Skip to Highlights
Highlights

Pursuant to a congressional request, GAO provided information on the Environmental Protection Agency's (EPA) Superfund Program, focusing on: (1) EPA use of Superfund program funds between 1987 and 1993; (2) the status of cleanup work at each Superfund site; (3) the cleanup work financed by EPA and the responsible parties; and (4) the extent to which judicial review limits have eliminated EPA cleanup delays.

Skip to Recommendations

Recommendations

Recommendations for Executive Action
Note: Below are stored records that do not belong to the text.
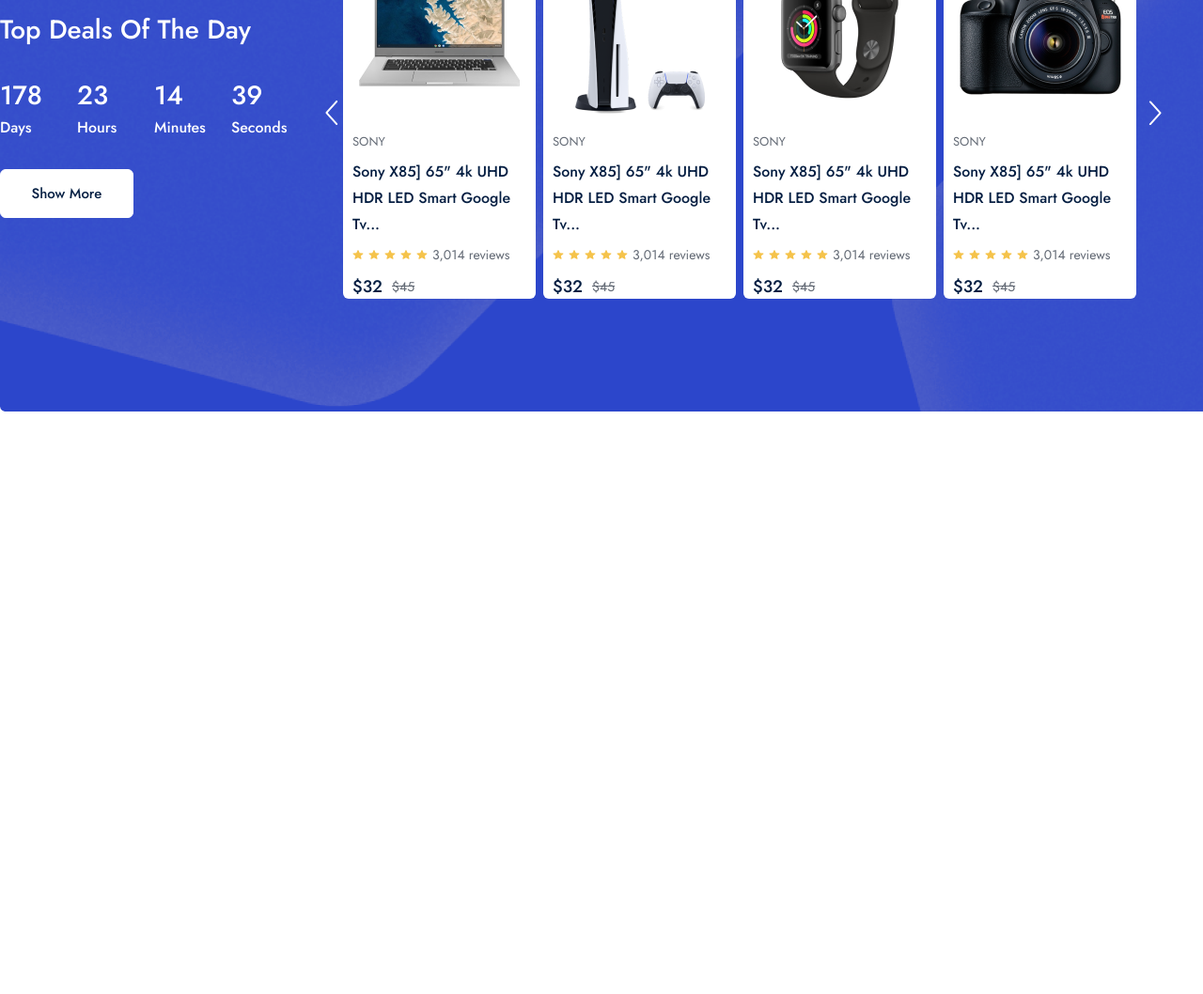
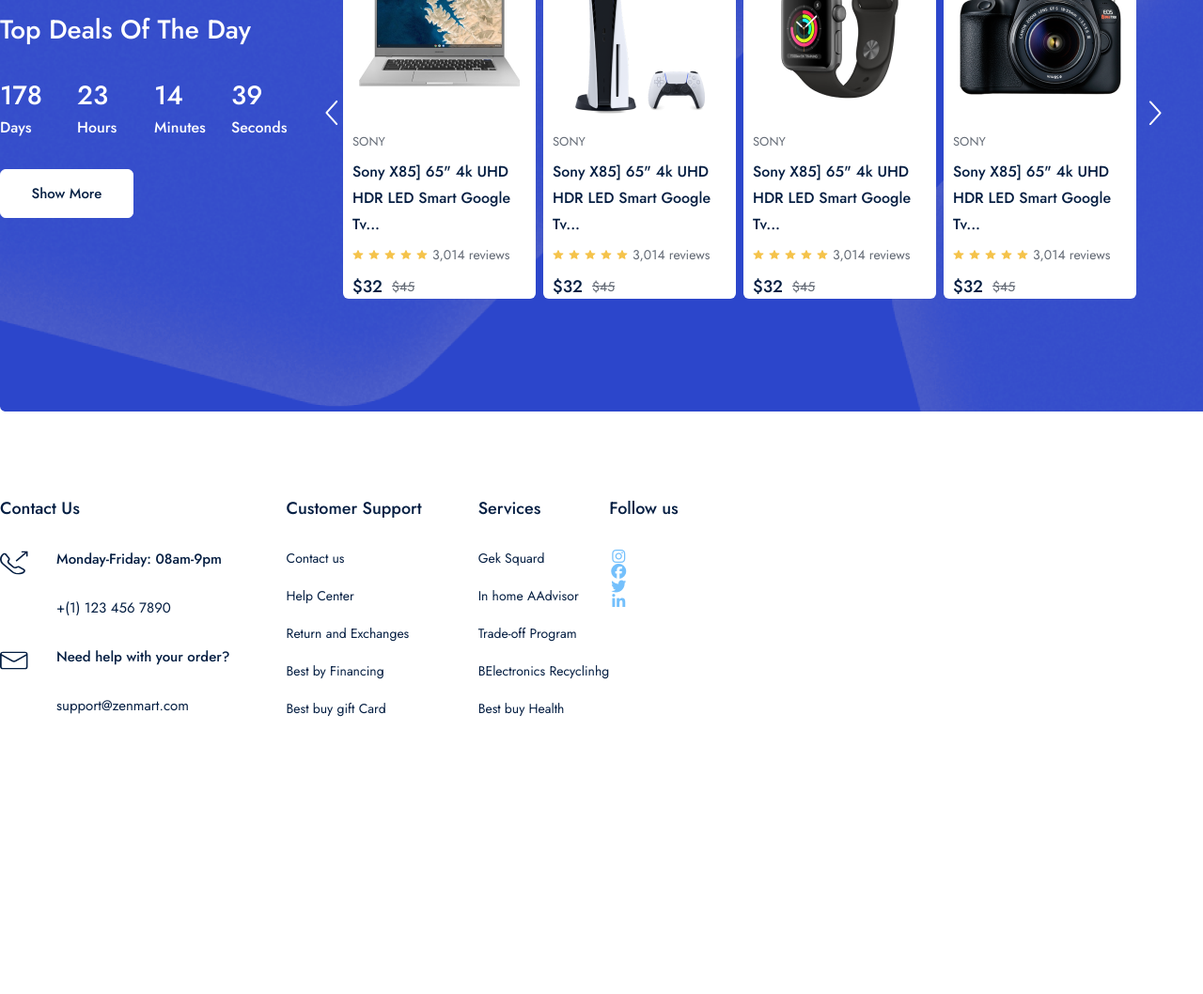
Before and after one commit to Rusha1910/Zenmart, a plain HTML site: page index.html in a window 1280 px wide. Shown: the part 3597-4655 px from the top of the page at 94% size. Before the commit the page ends 4095 px from the top, so only its background shows below. Drawn offline with Linux system fonts and the light colour scheme; files whose address does not match are found by name; a web font is replaced by a local one.

Commit message:
feat: comleated footer view

```diff
--- a/index.html
+++ b/index.html
@@ -9,6 +9,7 @@
 <link href="https://fonts.googleapis.com/css2?family=Jost:ital,wght@0,100..900;1,100..900&family=Playwrite+IT+Trad:wght@100..400&display=swap" rel="stylesheet">
     <link rel="stylesheet" href="./public/css/command.css"/>
     <link rel="stylesheet" href="./public/css/home.css"/>
+    <link rel="stylesheet" href="https://cdnjs.cloudflare.com/ajax/libs/font-awesome/7.3.1/css/all.css" integrity="sha512-x9WwyMYBnlXMNQ6kQ/Lyzu1NqIhLQKL5Oq6xByfXuRj7s9CskyCbLv/1IjqzJmXwFXWr0ov6jBV7Qbc0hh9nHg==" crossorigin="anonymous" referrerpolicy="no-referrer">
 </head>
 <body >
     <div class="navbar_frame">
@@ -737,5 +738,54 @@ Grey Aluminum Case with</p>
             </div>
         </div>
      </div>
+     <div class="footer_frame">
+        <div class="container">
+            <div class="footer_top">
+                 <div class="footer_content_box">
+                    <span class="footer_contact_title">Contact Us</span>
+                    <div class="footer_contact_main">
+                        <img src="./images/icons/phone-call.svg"/>
+                        <div>
+                            <strong>Monday-Friday: 08am-9pm</strong>
+                            <span>+(1) 123 456 7890</span>
+                        </div>
+                    </div>
+                    <div class="footer_contact_main">
+                        <img src="./images/icons/email.svg"/>
+                        <div>
+                            <strong>Need help with your order?</strong>
+                            <span>support@zenmart.com</span>
+                        </div>
+                    </div>
+            </div>
+            <div class="footer_support_box">
+                <span class="footer_contact_title">Customer Support</span>
+                <a>Contact us</a>
+                <a> Help Center</a>
+                <a> Return and Exchanges</a>
+                <a> Best by Financing</a>
+                <a> Best buy gift Card</a>
+            </div>
+            <div class="footer_support_box">
+                <span class="footer_contact_title">Services</span>
+                <a>Gek Squard</a>
+                <a> In home AAdvisor</a>
+                <a> Trade-off Program</a>
+                <a> BElectronics Recyclinhg</a>
+                <a> Best buy Health</a>
+            </div>
+            <div class="footer_media_box">
+                <div class="footer_media_main">
+                  <span class="footer_contact_title">Follow us</span>
+                </div>
+                <i class="fa-brands fa-instagram" style="color: rgb(116, 192, 252);"></i>
+                <i class="fa-brands fa-facebook" style="color: rgb(116, 192, 252);"></i>
+                <i class="fa-brands fa-twitter" style="color: rgb(116, 192, 252);"></i>
+                <i class="fa-brands fa-linkedin-in" style="color: rgb(116, 192, 252);"></i>
+                <div class="footer_media_main"></div>
+            </div>
+            <div class="footer_bottom"></div>
+        </div>
+     </div>
 </body>
 </html>
--- a/public/css/command.css
+++ b/public/css/command.css
@@ -272,3 +272,100 @@ border-radius:50%;
     height:2px;
     background:rgba(4, 30, 66, 1);
 }
+/*footer*/
+.footer_frame{
+    padding:90px 0 20px;
+position:relative;
+ width:100%;
+height:507px;
+display:flex;
+      flex-direction:row;
+      justify-content:center;
+background: rgba(255, 255, 255, 1);
+}
+.footer_frame .footer_contact_title{
+    color: rgba(4, 30, 66, 1);
+margin-bottom:30px;
+font-family: "Jost";
+font-style: Medium;
+font-size: 18px;
+font-weight: 500;
+line-height: 26px;
+ display:flex;
+
+}
+.footer_frame .footer_top{
+
+    display:flex;
+      flex-direction:row;
+}
+.footer_frame .footer_top .footer_contact_main{
+    display:flex;
+      flex-direction:row;
+      margin-top:30px;
+}
+.footer_frame  .footer_contact_main img{
+    width:30px;
+    height:30px;
+}
+.footer_frame  .footer_contact_main div{
+    margin-left:30px;
+     display:flex;
+      flex-direction:column;
+}
+.footer_frame  .footer_contact_main div strong{
+color: rgba(4, 30, 66, 1);
+
+font-family: "Jost";
+font-style: Medium;
+font-size: 15px;
+font-weight: 500;
+line-height: 22px;
+
+}
+.footer_frame  .footer_contact_main div span{
+    color: rgba(4, 30, 66, 1);
+margin-top:30px;
+font-family: "Jost";
+font-style: Regular;
+font-size: 15px;
+font-weight: 400;
+line-height: 22px;
+
+}
+.footer_frame .footer_support_box{
+    display:flex;
+    flex-direction:column;
+    cursor:pointer;
+    margin-left:60px;
+}
+.footer_frame .footer_support_box a{
+    color: rgba(4, 30, 66, 1);
+
+font-family: "Jost";
+font-size: 14px;
+font-weight: 400;
+margin-bottom:20px;
+
+}
+.footer_frame  .footer_media_box{
+    display:flex;
+      flex-direction:column;
+}
+.footer_frame  .footer_media_box .footer_media_main{
+    display:flex;
+      flex-direction:column;
+
+}
+.footer_frame   .footer_media_main div{
+    display:flex;
+      flex-direction:row;
+
+}
+
+
+.footer_frame   .footer_media_main div i {
+    margin-right:25px;
+      display:flex;
+      flex-direction:row;
+}
```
Agency Affected Recommendation Status
Environmental Protection Agency To ensure that expeditious cleanup actions are being taken at Superfund sites listed before 1987 and the accuracy of EPA data on site cleanup status, the Administrator, EPA, should determine why no site studies have been started at nine sites placed on the National Priorities List before 1987 and the reasons for slow progress at other pre-1987 sites that have not progressed past the initial study phase. Consideration should be given to removing sites from the list if they do not pose a significant threat.
Closed - Implemented
EPA surveyed its regions to identify the reasons for slow progress at NPL sites listed before 1987 and analyzed the reasons for these delays. About one-fifth (34) of the sites had actually progressed beyond the RI/FS stage. Of the remaining 116 sites, EPA estimates that 75 percent will complete the RI/FS stage by FY 1996.
Environmental Protection Agency To ensure that expeditious cleanup actions are being taken at Superfund sites listed before 1987 and the accuracy of EPA data on site cleanup status, the Administrator, EPA, should ensure the accuracy of the Superfund database on state-managed sites by directing the regions to confirm the accuracy of the data with appropriate state officials, correct inaccurate data, and ensure accurate and timely reporting in the future.
Closed - Implemented
EPA has reemphasized the importance of accurate data on the status of state-managed cleanups and established guidance that requires its regional staff to consult semi-annually with state officials on the status of state-managed cleanups.

Full Report